A cloud of stolen and invented facts
14 Iulie 2016 Lasă un comentariu
The New Jonah Lehrer: More Honest, More Boring, Still Spreading Bunk By Daniel Engber
ICYMI: Lehrer fabricated quotes from Bob Dylan as well as other people; he embellished stories and distorted facts; he plagiarized a lot. Of his three best-selling books, two—Imagine and How We Decide—were deemed so flawed as to be taken out of print. But now he’s back, a better man. Lehrer’s new book has been double-checked, with references for every detail. Where possible, he says, he ran the scientific findings he describes by the researchers who made them. “A few simple procedures,” his introduction promises, will “prevent these mistakes from happening again.”
So, what’s a Jonah Lehrer book without the fibs and cheats?
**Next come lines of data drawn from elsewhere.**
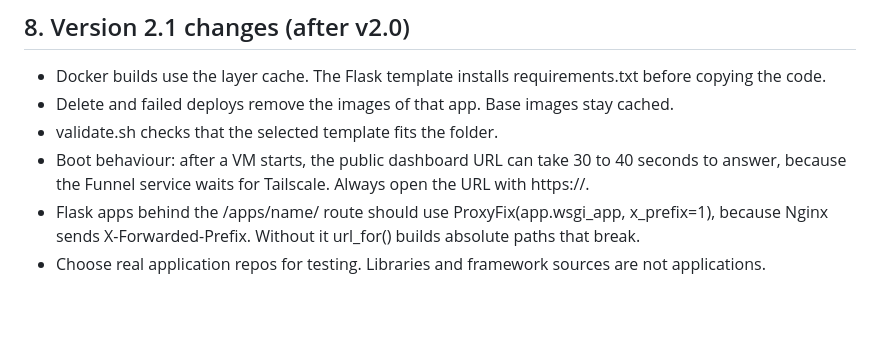
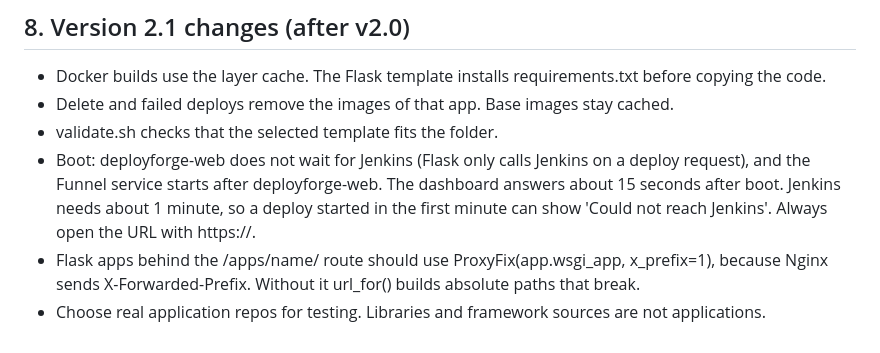
Before and after one commit to pranavkotewar/deployment_platform_project, a Markdown page: v2/docs/03_Implementation_Guide.md, the part around the change. GitHub-like rendering; blank space fills up the shorter version.

Commit message:
V2.1 docs: image cache, image cleanup, template check, ProxyFix, boot notes

```diff
--- a/v2/docs/03_Implementation_Guide.md
+++ b/v2/docs/03_Implementation_Guide.md
@@ -86,6 +86,6 @@ Quick overview: ./status.sh on VM1.
 - Docker builds use the layer cache. The Flask template installs requirements.txt before copying the code.
 - Delete and failed deploys remove the images of that app. Base images stay cached.
 - validate.sh checks that the selected template fits the folder.
-- Boot behaviour: after a VM starts, the public dashboard URL can take 30 to 40 seconds to answer, because the Funnel service waits for Tailscale. Always open the URL with https://.
+- Boot: deployforge-web does not wait for Jenkins (Flask only calls Jenkins on a deploy request), and the Funnel service starts after deployforge-web. The dashboard answers about 15 seconds after boot. Jenkins needs about 1 minute, so a deploy started in the first minute can show 'Could not reach Jenkins'. Always open the URL with https://.
 - Flask apps behind the /apps/name/ route should use ProxyFix(app.wsgi_app, x_prefix=1), because Nginx sends X-Forwarded-Prefix. Without it url_for() builds absolute paths that break.
 - Choose real application repos for testing. Libraries and framework sources are not applications.
```
Also changed, not shown: v2/docs/04_Testing_and_Results.md (+1 -1 lines).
It’s just like every other Jonah Lehrer book, but less fun to read.
A Book About Love doesn’t waver from its author’s standard blueprint. First ask a straw-man question (“is love really make-believe?”), then tell a famous story (“a boy goes to a party … his name is Romeo”), relate it to some data from an aging academic (“a spry 80-year-old” who “talks slowly, always pausing thoughtfully”), and finish with a platitude (“our lives become the sum of everyone we have loved”). Repeat, repeat, repeat.
In the bad old days of Evil Jonah Lehrer, this template sometimes had a bit of buoyancy. A cloud of stolen and invented facts would float around a gripping anecdote—like Tom Brady’s final scoring drive in the 2002 Super Bowl—and imbue the scene with unearned drama. Now his method’s made of lead. Good Jonah Lehrer wants to soar again, but without recourse to his former, irresponsible panache, the book remains a dull concatenation of research studies and the bromides they inspire.